**Task prompt**
Copy each line below word for word and drop every image.

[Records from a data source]
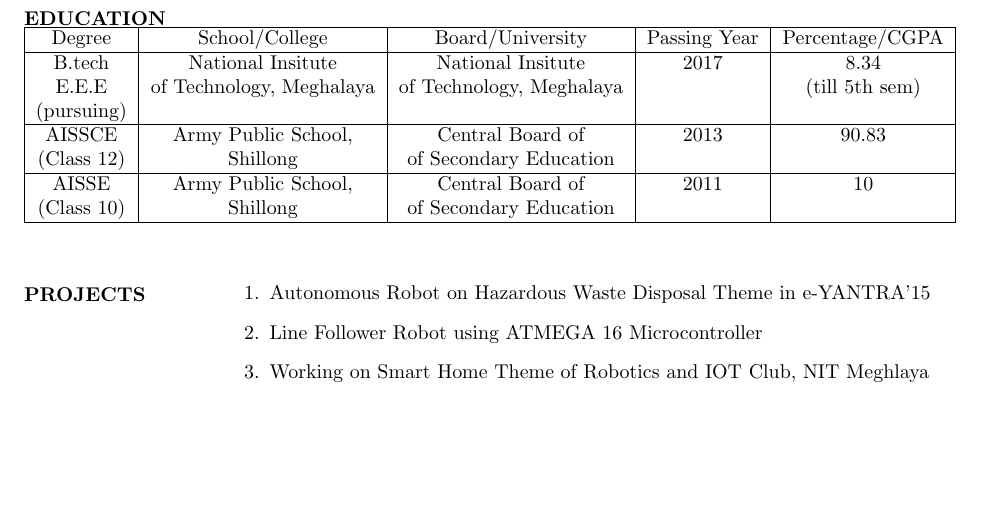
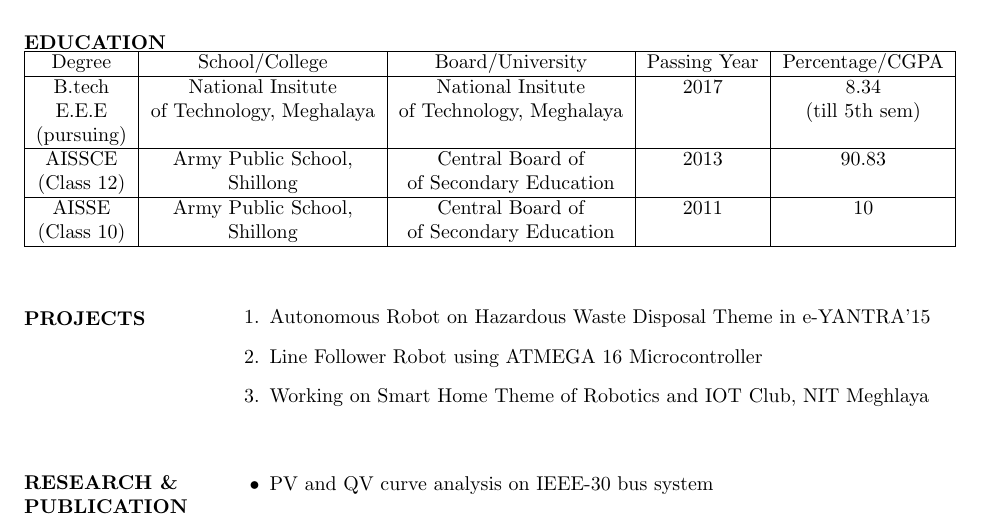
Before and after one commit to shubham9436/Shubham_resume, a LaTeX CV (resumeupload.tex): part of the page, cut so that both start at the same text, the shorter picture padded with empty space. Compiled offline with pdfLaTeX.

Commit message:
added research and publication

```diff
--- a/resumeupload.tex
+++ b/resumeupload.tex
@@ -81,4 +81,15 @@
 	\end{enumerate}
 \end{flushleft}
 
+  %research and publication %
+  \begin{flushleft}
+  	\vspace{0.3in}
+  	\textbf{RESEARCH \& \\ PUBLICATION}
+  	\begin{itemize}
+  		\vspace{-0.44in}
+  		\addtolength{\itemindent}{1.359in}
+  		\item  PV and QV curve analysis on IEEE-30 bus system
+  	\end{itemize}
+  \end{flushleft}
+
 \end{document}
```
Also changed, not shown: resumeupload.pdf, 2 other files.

**Answer box**
Before and after one commit to shubham9436/Shubham_resume, a LaTeX CV (resumeupload.tex): part of the page, cut so that both start at the same text, the shorter picture padded with empty space. Compiled offline with pdfLaTeX.

Commit message:
added research and publication

```diff
--- a/resumeupload.tex
+++ b/resumeupload.tex
@@ -81,4 +81,15 @@
 	\end{enumerate}
 \end{flushleft}
 
+  %research and publication %
+  \begin{flushleft}
+  	\vspace{0.3in}
+  	\textbf{RESEARCH \& \\ PUBLICATION}
+  	\begin{itemize}
+  		\vspace{-0.44in}
+  		\addtolength{\itemindent}{1.359in}
+  		\item  PV and QV curve analysis on IEEE-30 bus system
+  	\end{itemize}
+  \end{flushleft}
+
 \end{document}
```
Also changed, not shown: resumeupload.pdf, 2 other files.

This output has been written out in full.